Turns out there’s a lot more to this. A guy named Barry Schwartz wrote a whole book entitled PARADOX OF CHOICE: Why More Is Less. Here’s a great quote from the book that sums it all up pretty well:


Autonomy and Freedom of choice are critical to our well-being, and choice is critical to freedom and autonomy. Nonetheless, though modern Americans have more choice than any group of people ever has before, and thus, presumably, more freedom and autonomy, we don't seem to be benefiting from it psychologically.



When I look at that quote, my life comes into sharp focus. Over the past year, I’ve been minimizing. Getting rid of the excess. Unitasking as much as possible. Trying to enjoy life, a moment at a time, rather than rushing forward into my future. We’ve given away half of our household.

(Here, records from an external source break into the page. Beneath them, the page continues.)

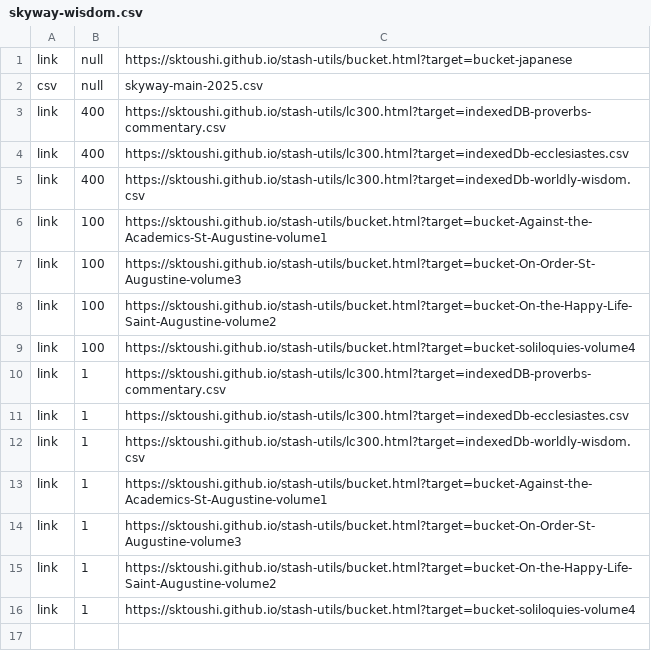
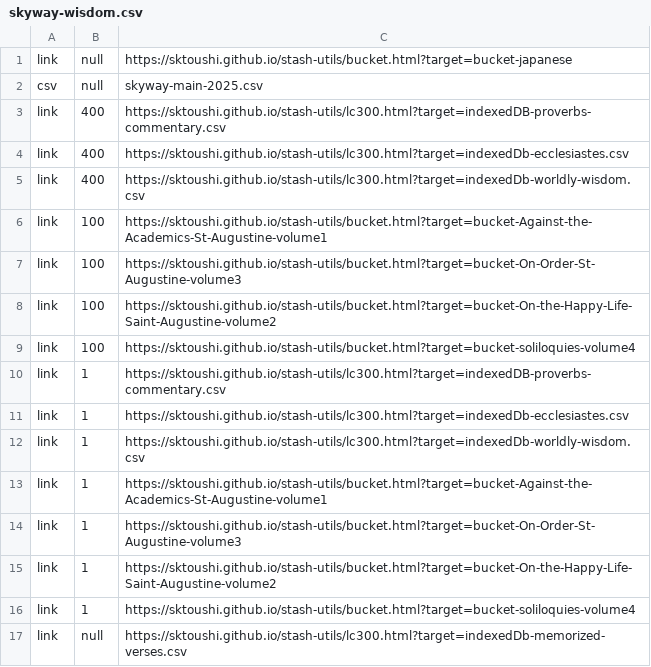
Before and after one commit to sktoushi/stash-utils, a CSV file: skyway-wisdom.csv, drawn as a sheet.

Commit message:
Update skyway-wisdom.csv

```diff
--- a/skyway-wisdom.csv
+++ b/skyway-wisdom.csv
@@ -16 +16,2 @@ link,1,https://sktoushi.github.io/stash-utils/bucket.html?target=bucket-On-the-H
 link,1,https://sktoushi.github.io/stash-utils/bucket.html?target=bucket-soliloquies-volume4
+link,null,https://sktoushi.github.io/stash-utils/lc300.html?target=indexedDb-memorized-verses.csv
```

We’ve cut our expenses, too. We only buy things that we need, and when we do buy something, it must replace an older version of itself. New shoes? Sure, but I have to get rid of at least two pairs first. iPad? As cool as it would be to have (and trust me, I LUST after it) I got a Nook instead. Cheaper, does what I need it to do, and gives me great pleasure, and no possibility of eye strain! iPhone 4.0? Absolute necessity – when my iPhone 3G dies or the Verizon rumors come true.

(Note on that last, I’m trying, very hard. I may cave, we’ll see. But why buy a new phone when mine is working fine??? )

We have been actively practicing the less is more mentality, so I find it ironic that I’m suffering from more is less with my reading material.

I long for the days when my reading order was determined by when the book was due back to the library. It was so simple. Or the days when I would not leave a book unfinished. I must have eight books lying around that I’ve started and lost interest in, or ran out of time, or simply couldn’t get into and put back on the shelf for another day. And that’s just in the living room.

So I ask you, if you had hundreds to choose from, and you were becoming paralyzed by your ability to actually commit and finish a book, where would you begin? Any and all coping mechanisms are welcome.

Wine of the Week: Heredad Ugarte Crianza 2005 Inexpensive and lovely.